The pumps allow the synaptosomes to concentrate serotonin by taking it up from the fluid in which the synaptosomes are suspended.By radioactively tagging the serotonin, the rate of uptake can measure by adding tagged serotonin to the suspension for a specified period of time, then centrifuging and counting radioactivity in the synaptosomal pellet and expressing the result as the amount of radioactivity per milligram of protein.One approach is to isolate the neuronal uptake pump for serotonin by homogenizing brain regions rich in serotonin terminal fields.The homogenization process lysises the neuronal membranes in such a way that the membrane can close back on itself to form synaptosome preparations which retain the functional integrity of the serotonin uptake pump. For this reason, the medication trial should probably be initiated with a very low dose -- as little as 10 to 25 milligrams (mg) per day of imipramine, for example. Typically taken in one dose at bedtime, but can be divided. Use during pregnancy or breast-feeding only after approval from your physician. Headache, drowsiness, dizziness, nervousness, trouble sleeping, dry mouth, nausea, vomiting, blurred vision, altered taste, sweating, stomach upset, constipation, loss of appetite, anxiety, or yawning may occur. Some people may experience side effects on dosages as low as 10 mg per day: jitteriness, irritation, unusual energy, and difficulty falling or staying asleep. One-third of panic-prone individuals become jittery and actually experience more anxiety symptoms for the first two to three weeks. The sedating side effects can limit productivity and concentration during the day. Consult your physician before using during pregnancy or breast-feeding. Start at 25 to 75 mg per day and increase over one or two weeks to an average dose of 75 to 150 mg and a maximum dose of 300 mg. Nausea and dizziness can be be common side effects.Short-acting (eg, triazolam) and intermediate-acting (eg, estazolam, temazepam) benzodiazepine receptor agonists are useful for sleep-onset insomnia.

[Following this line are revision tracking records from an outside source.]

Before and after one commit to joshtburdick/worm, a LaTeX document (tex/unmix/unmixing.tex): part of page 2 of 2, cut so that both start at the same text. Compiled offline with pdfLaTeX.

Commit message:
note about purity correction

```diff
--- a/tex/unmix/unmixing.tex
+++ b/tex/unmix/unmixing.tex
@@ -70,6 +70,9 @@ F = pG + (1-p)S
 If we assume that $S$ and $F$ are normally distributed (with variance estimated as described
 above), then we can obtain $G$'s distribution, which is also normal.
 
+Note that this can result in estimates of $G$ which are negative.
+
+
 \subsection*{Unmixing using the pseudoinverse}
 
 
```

The anticholinergic effects of dry mouth, blurred vision, constipation, and difficulty in urination; postural hypotension; tachycardia, loss of sex drive; erectile failure; increased sensitivity to the sun; weight gain; sedation (sleepiness); increased sweating.

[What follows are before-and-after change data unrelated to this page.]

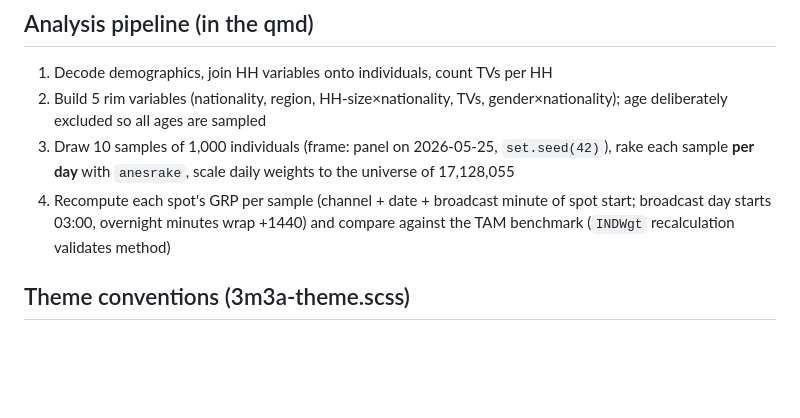
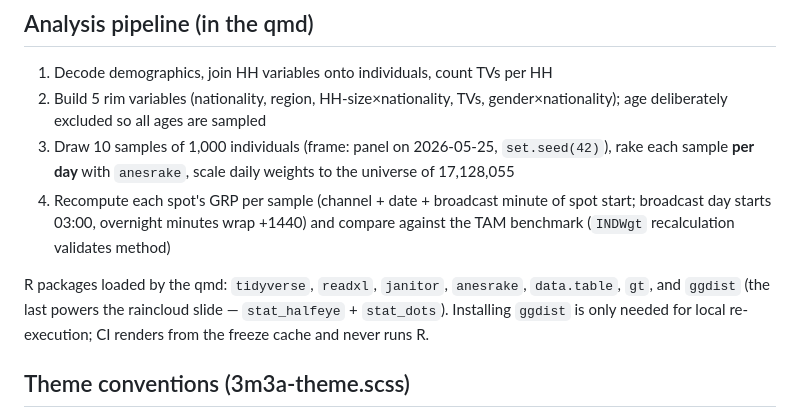
Before and after one commit to robruu/tam-smaller-panel-slides, a Markdown page: AGENTS.md, the part around the change. Drawn GitHub-style; blank space fills up the shorter version.

Commit message:
Document ggdist dependency in AGENTS.md

```diff
--- a/AGENTS.md
+++ b/AGENTS.md
@@ -43,6 +43,11 @@ https://robruu.github.io/tam-smaller-panel-slides/
 4. Recompute each spot's GRP per sample (channel + date + broadcast minute of
    spot start; broadcast day starts 03:00, overnight minutes wrap +1440) and
    compare against the TAM benchmark (`INDWgt` recalculation validates method)
+
+R packages loaded by the qmd: `tidyverse`, `readxl`, `janitor`, `anesrake`,
+`data.table`, `gt`, and `ggdist` (the last powers the raincloud slide —
+`stat_halfeye` + `stat_dots`). Installing `ggdist` is only needed for local
+re-execution; CI renders from the freeze cache and never runs R.
 
 ## Theme conventions (3m3a-theme.scss)
 
```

Sedative-hypnotics include nonbenzodiazepine receptor agonists (zaleplon, zolpidem, eszopiclone); short-acting benzodiazepine receptor agonists (triazolam); intermediate-acting benzodiazepine receptor agonists (estazolam, temazepam); and selective melatonin agonists (ramelteon).